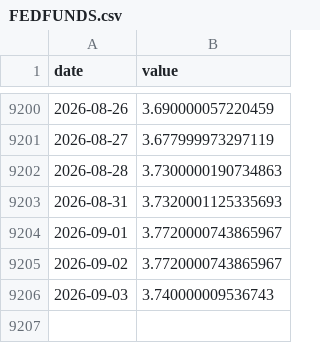
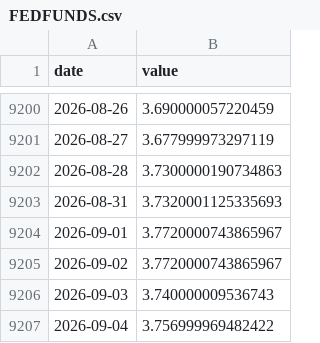
Before and after one commit to amincato/GOLDSTEIN, a CSV file: data/cache/FEDFUNDS.csv, drawn as a sheet; only a part is shown, gaps mark what is left out; the diff names each change by its address in the sheet, - before the commit and + after, or states it on an @@ line.

```diff
--- a/data/cache/FEDFUNDS.csv
+++ b/data/cache/FEDFUNDS.csv
+row 9207: 2026-09-04 | 3.756999969482422
```
Also changed, not shown: data/cache/BTC.csv, data/cache/GDX.csv, 12 other files.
*-*-*
- What the task requires -
With the pictures set aside, repeat every entry above exactly.

- Exercise response -
Before and after one commit to amincato/GOLDSTEIN, a CSV file: data/cache/FEDFUNDS.csv, drawn as a sheet; only a part is shown, gaps mark what is left out; the diff names each change by its address in the sheet, - before the commit and + after, or states it on an @@ line.

```diff
--- a/data/cache/FEDFUNDS.csv
+++ b/data/cache/FEDFUNDS.csv
+row 9207: 2026-09-04 | 3.756999969482422
```
Also changed, not shown: data/cache/BTC.csv, data/cache/GDX.csv, 12 other files.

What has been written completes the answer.